This year, under the theme “Adaptation, Survival and Sustainability”, the festival organisers have hand-picked its opening and closing film to reflect just that.
"1960“, a drama feature film set in Sophiatown and directed by duo King Shaft and Michael Mutombo, will open the 10-day festival.
The film follows a retired singer who revisits her past to assist with an investigation around an apartheid-era policeman. Actress Zandile Madliwa plays the young woman who wants to become a musician but has a big secret that she harbours for years.
Mutombo said his attention was caught immediately as he is a huge fan of period pieces.
“It was first developed as a series but later turned into a feature film. Every time I watch it, it gets me to a place I have never been before. The music turned out phenomenal. I hope we can all enjoy the film the way I do,” said Mutombo.
“You’re My Favourite Place” will close the festival. It is the fifth feature film directed by one of South Africa’s most acclaimed and prolific directors, Jahmil XT Qubeka of Yellowbone Entertainment, who previously gave us award-winning films like “Sew the Winter to my Skin”, “Knuckle City” and “Of Good Report”.
While this film is not usually what we have come to expect from Qubeka, it’s great that he’s stepped out of the box.
“You’re My Favourite Place” centres on a young girl, played by Tumie Ngumla, from the roughest part of East London whose life has never been the same since her sister’s death.
On the last day of their high school careers, she and three friends embark on a life-defining road trip by stealing a taxi and heading to the remote landmark of Hole in the Wall, where Xhosa legend has it you can talk to the dead.
“Through the lens of this feature film I return to my home town to examine the reality of youth fighting to redefine themselves amidst the flux of our current dispensation,” said Qubeka.
He said while drizzling in a delightful blend of ’80s genre tropes, the film masks its ambitious attempt to take a deep head-first dive into the depths of teen angst.
“DIFF will always remain my first home as a film-maker. A refuge for the artistic voices of cinema in South Africa and on the continent, DIFF is a space that truly embodies the celebration of South African film.”
Festival manager Valma Pfaff said both films highlight the struggles being faced in South Africa and celebrate stunning performances from women who take the lead.

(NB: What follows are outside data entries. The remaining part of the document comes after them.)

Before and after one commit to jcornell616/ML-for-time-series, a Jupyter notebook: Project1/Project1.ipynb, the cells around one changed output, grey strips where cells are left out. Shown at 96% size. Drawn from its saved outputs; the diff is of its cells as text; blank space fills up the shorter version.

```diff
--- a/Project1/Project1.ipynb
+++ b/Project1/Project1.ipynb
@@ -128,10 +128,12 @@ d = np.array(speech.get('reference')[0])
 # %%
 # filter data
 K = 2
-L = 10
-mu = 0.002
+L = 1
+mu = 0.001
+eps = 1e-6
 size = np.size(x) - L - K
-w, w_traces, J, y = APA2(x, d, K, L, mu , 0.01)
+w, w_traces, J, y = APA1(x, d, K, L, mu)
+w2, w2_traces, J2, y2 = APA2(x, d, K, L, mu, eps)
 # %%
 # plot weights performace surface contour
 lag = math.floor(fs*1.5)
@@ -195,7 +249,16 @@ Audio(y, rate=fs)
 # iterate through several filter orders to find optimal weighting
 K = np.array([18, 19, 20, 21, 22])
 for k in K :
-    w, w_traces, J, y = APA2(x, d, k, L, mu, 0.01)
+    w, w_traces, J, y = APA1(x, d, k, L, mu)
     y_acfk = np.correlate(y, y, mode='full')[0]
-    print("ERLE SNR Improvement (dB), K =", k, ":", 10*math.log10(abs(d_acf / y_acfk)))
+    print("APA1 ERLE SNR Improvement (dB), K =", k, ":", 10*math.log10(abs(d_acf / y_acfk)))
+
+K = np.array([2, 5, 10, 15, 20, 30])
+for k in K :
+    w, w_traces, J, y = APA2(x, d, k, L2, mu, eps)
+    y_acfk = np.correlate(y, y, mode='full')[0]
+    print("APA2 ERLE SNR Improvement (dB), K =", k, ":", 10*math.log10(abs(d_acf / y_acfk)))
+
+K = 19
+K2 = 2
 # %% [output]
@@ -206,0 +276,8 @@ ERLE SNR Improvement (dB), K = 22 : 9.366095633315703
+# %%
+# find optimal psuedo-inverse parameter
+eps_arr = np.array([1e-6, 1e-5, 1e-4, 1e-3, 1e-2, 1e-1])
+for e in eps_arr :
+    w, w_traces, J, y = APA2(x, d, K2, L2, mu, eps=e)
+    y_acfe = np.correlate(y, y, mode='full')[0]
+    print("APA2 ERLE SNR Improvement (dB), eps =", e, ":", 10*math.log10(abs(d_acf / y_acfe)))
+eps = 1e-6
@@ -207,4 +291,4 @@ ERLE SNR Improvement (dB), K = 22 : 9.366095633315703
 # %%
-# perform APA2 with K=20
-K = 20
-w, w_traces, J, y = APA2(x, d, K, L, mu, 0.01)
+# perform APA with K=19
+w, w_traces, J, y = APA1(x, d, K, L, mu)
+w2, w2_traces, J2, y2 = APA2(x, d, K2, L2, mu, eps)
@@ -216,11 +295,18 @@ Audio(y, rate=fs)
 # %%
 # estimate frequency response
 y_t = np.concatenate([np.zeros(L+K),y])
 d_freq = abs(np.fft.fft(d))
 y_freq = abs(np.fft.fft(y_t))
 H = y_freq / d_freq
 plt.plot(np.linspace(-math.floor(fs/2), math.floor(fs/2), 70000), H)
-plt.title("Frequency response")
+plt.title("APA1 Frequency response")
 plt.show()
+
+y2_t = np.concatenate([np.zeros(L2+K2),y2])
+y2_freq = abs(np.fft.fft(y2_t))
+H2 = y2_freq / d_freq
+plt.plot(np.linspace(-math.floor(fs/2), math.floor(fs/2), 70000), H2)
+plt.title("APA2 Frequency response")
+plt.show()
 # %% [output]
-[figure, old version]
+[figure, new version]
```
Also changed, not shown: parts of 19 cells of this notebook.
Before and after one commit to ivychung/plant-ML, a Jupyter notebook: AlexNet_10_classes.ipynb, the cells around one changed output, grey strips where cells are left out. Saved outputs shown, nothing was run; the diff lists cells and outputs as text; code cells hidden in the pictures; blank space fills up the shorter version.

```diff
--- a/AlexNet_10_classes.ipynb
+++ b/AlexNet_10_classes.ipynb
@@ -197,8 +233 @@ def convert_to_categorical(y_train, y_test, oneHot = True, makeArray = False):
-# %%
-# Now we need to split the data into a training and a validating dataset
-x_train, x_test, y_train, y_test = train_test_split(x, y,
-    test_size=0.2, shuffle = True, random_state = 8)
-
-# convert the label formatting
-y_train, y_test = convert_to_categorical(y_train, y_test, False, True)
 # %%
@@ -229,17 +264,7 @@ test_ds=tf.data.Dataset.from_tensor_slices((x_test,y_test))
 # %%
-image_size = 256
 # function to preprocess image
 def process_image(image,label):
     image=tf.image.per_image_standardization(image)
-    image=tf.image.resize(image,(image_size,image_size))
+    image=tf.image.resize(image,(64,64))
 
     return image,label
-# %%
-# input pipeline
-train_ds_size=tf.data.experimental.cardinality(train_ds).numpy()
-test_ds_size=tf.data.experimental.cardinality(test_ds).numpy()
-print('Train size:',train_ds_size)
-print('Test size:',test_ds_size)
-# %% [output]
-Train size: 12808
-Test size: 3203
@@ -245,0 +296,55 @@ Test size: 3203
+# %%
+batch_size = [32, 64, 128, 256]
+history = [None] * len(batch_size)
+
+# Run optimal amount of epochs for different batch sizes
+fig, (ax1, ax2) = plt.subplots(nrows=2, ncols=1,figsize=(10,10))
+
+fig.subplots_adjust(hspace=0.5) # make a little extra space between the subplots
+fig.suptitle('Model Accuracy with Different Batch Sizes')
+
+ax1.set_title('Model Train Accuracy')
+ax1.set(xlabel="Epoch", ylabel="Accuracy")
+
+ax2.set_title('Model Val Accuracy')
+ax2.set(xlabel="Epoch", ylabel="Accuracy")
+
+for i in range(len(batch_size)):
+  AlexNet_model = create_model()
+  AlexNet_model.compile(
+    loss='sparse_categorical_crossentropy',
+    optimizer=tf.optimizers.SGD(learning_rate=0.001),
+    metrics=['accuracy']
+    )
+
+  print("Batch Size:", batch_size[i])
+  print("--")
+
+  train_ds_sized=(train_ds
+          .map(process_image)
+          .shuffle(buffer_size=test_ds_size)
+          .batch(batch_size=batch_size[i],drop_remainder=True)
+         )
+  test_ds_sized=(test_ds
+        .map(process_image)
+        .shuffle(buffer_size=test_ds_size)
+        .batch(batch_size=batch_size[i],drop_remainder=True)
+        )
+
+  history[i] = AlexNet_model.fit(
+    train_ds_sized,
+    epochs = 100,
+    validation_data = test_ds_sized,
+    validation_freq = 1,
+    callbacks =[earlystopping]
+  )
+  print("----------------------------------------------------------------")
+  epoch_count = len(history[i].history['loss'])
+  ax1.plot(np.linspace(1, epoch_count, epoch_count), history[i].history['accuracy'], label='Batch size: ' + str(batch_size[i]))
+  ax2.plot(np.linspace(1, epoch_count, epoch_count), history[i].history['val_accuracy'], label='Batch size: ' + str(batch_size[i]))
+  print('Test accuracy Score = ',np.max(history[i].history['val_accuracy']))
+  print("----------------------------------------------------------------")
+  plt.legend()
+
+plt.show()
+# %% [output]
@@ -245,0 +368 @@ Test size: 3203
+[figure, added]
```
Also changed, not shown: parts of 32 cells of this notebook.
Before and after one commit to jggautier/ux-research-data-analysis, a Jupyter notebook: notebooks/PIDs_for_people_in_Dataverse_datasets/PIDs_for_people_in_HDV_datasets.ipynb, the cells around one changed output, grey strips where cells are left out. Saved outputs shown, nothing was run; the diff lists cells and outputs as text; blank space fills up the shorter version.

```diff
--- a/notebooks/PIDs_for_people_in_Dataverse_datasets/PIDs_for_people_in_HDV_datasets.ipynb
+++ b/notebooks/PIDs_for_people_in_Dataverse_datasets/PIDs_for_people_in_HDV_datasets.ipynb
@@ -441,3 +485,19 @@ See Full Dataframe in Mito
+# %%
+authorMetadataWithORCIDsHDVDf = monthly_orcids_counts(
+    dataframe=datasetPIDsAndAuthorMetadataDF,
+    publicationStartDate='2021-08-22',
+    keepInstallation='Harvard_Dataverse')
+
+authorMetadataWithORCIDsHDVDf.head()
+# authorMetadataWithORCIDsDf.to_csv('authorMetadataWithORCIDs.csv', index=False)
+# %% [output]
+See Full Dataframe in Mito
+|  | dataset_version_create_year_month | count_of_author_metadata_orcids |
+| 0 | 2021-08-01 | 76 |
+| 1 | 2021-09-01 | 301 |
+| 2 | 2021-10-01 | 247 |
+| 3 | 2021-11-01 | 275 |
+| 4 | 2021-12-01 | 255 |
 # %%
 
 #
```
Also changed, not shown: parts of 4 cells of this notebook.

DIFF’s 2022 diverse international programme will be released on July 1. This year’s festival, which takes place from July 21 to 30, includes 19 live screenings and almost 200 films screened virtually.